__The task__
Among the lines of the data, copy those that hold "normally".

(Available records Opens)

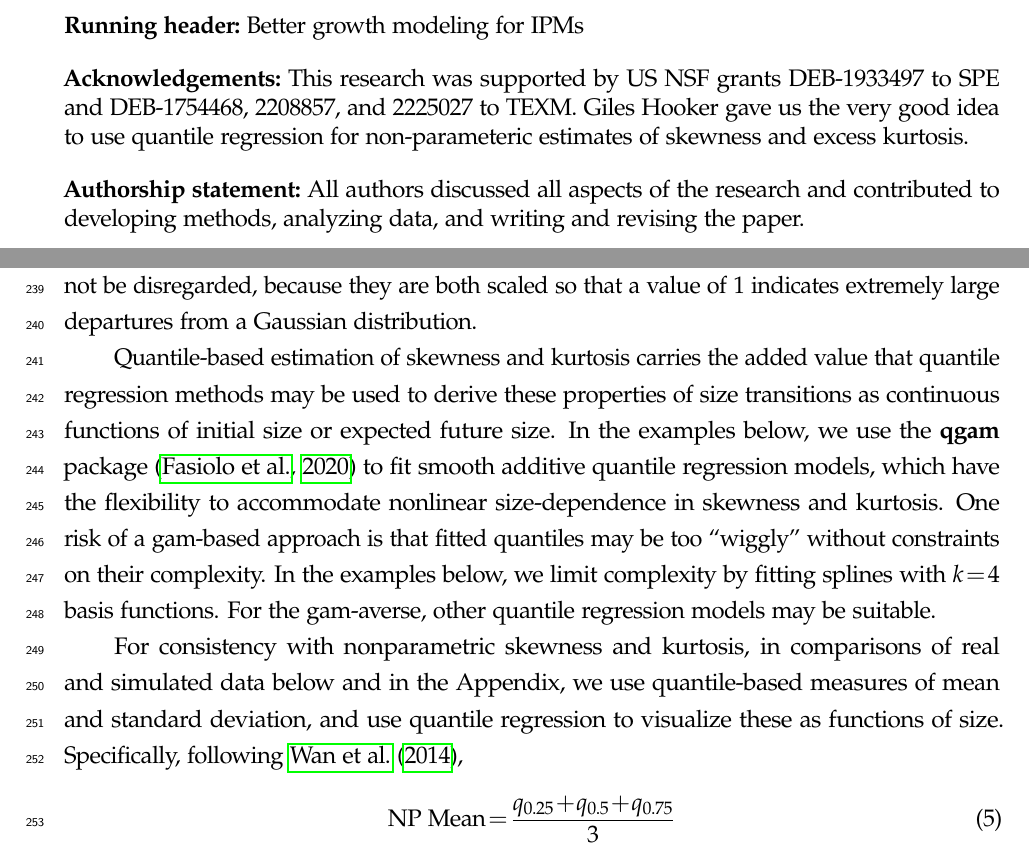
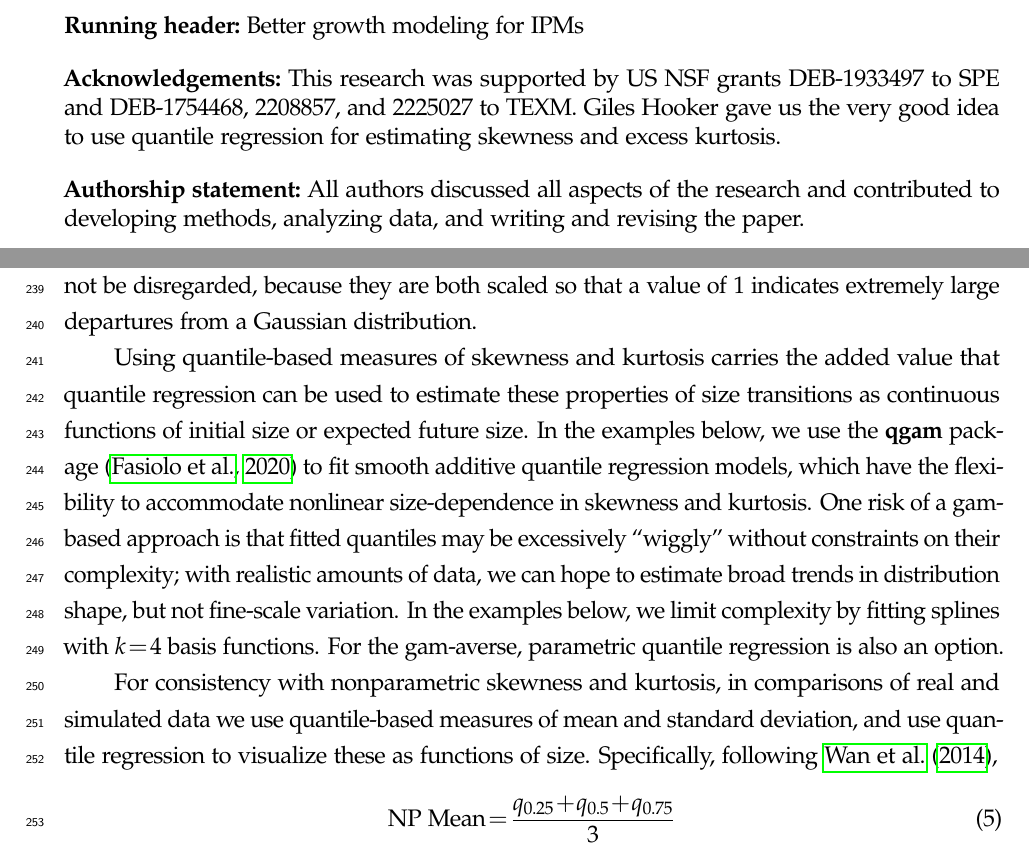
Before and after one commit to texmiller/IPM_size_transitions, a LaTeX document (manuscript/BetterGrowthModeling_v3.tex): two parts of pages 1 and 11 of 49, joined at a grey line, cut so that both start at the same text. Compiled offline with pdfLaTeX.

```diff
--- a/manuscript/BetterGrowthModeling_v3.tex
+++ b/manuscript/BetterGrowthModeling_v3.tex
@@ -128,7 +128,7 @@
 \noindent\textbf{Running header:} Better growth modeling for IPMs
 
 \bigskip
-\noindent\textbf{Acknowledgements:} This research was supported by US NSF grants DEB-1933497 to SPE and DEB-1754468, 2208857, and 2225027 to TEXM. Giles Hooker gave us the very good idea to use quantile regression for non-parameteric estimates of skewness and excess kurtosis.
+\noindent\textbf{Acknowledgements:} This research was supported by US NSF grants DEB-1933497 to SPE and DEB-1754468, 2208857, and 2225027 to TEXM. Giles Hooker gave us the very good idea to use quantile regression for estimating skewness and excess kurtosis.
 
 \bigskip
 \noindent\textbf{Authorship statement:} All authors discussed all aspects of the research and contributed to developing methods, analyzing data, and writing and revising the paper.
@@ -337,13 +337,13 @@
 Figure \ref{fig:NPmoments}C,D illustrate how, applied to exactly the same simulated samples, the nonparametric measures produce a smaller fraction of highly inaccurate estimates caused by a few extreme values in the sample.
 But also note that, in contrast to the moment-based measures, numerically small values of the nonparametric measures (e.g., 0.1 or 0.2) should not be disregarded, because they are both scaled so that a value of 1 indicates extremely large departures from a Gaussian distribution.
 
-Quantile-based estimation of skewness and kurtosis carries the added value that quantile regression methods may be used to derive these properties of size transitions as continuous functions of initial size or expected future size.
+Using quantile-based measures of skewness and kurtosis carries the added value that quantile regression can be used to estimate these properties of size transitions as continuous functions of initial size or expected future size.
 In the examples below, we use the \textbf{qgam} package \citep{fasiolo2020qgam} to fit smooth additive quantile regression models, which have the flexibility to accommodate nonlinear size-dependence in skewness and kurtosis.
-One risk of a gam-based approach is that fitted quantiles may be too ``wiggly'' without constraints on their complexity.
+One risk of a gam-based approach is that fitted quantiles may be excessively ``wiggly'' without constraints on their complexity; with realistic amounts of data, we can hope to estimate broad trends in distribution shape, but not fine-scale variation.
 In the examples below, we limit complexity by fitting splines with $k=4$ basis functions.
-For the gam-averse, other quantile regression models may be suitable.
+For the gam-averse, parametric quantile regression is also an option.
 
-For consistency with nonparametric skewness and kurtosis, in comparisons of real and simulated data below and in the Appendix, we use quantile-based measures of mean and standard deviation, and use quantile regression to visualize these as functions of size.
+For consistency with nonparametric skewness and kurtosis, in comparisons of real and simulated data we use quantile-based measures of mean and standard deviation, and use quantile regression to visualize these as functions of size.
 Specifically, following \cite{wan2014estimating},
 \be
 \mbox{NP Mean}  = \frac{q_{0.25} + q_{0.5} + q_{0.75}}{3}
```
Also changed, not shown: manuscript/old_BetterGrowthModeling.tex (renamed from manuscript/BetterGrowthModeling.tex), manuscript/old_BetterGrowthModeling_v2.tex (renamed from manuscript/BetterGrowthModeling_v2.tex), manuscript/BetterGrowthModeling_v3.tex (2 more changed lines).
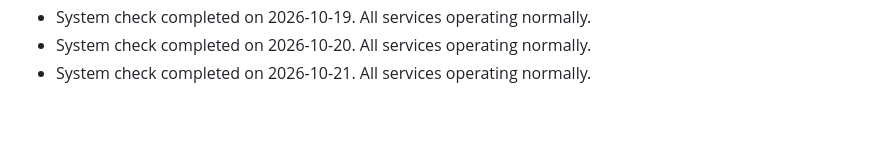
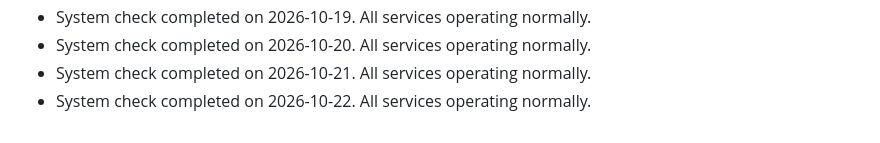
Before and after one commit to S-AM-GUPTA/90daysOfWebDevelopment, a Markdown page: PROJECT_STATUS.md, the part around the change. Drawn GitHub-style.

Commit message:
docs: update project status log for 2026-10-22

```diff
--- a/PROJECT_STATUS.md
+++ b/PROJECT_STATUS.md
@@ -100,3 +100,4 @@
 - System check completed on 2026-10-19. All services operating normally.
 - System check completed on 2026-10-20. All services operating normally.
 - System check completed on 2026-10-21. All services operating normally.
+- System check completed on 2026-10-22. All services operating normally.
```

(Available records Closes)

__Answer space__
 - System check completed on 2026-10-19. All services operating normally.
 - System check completed on 2026-10-20. All services operating normally.
 - System check completed on 2026-10-21. All services operating normally.
+- System check completed on 2026-10-22. All services operating normally.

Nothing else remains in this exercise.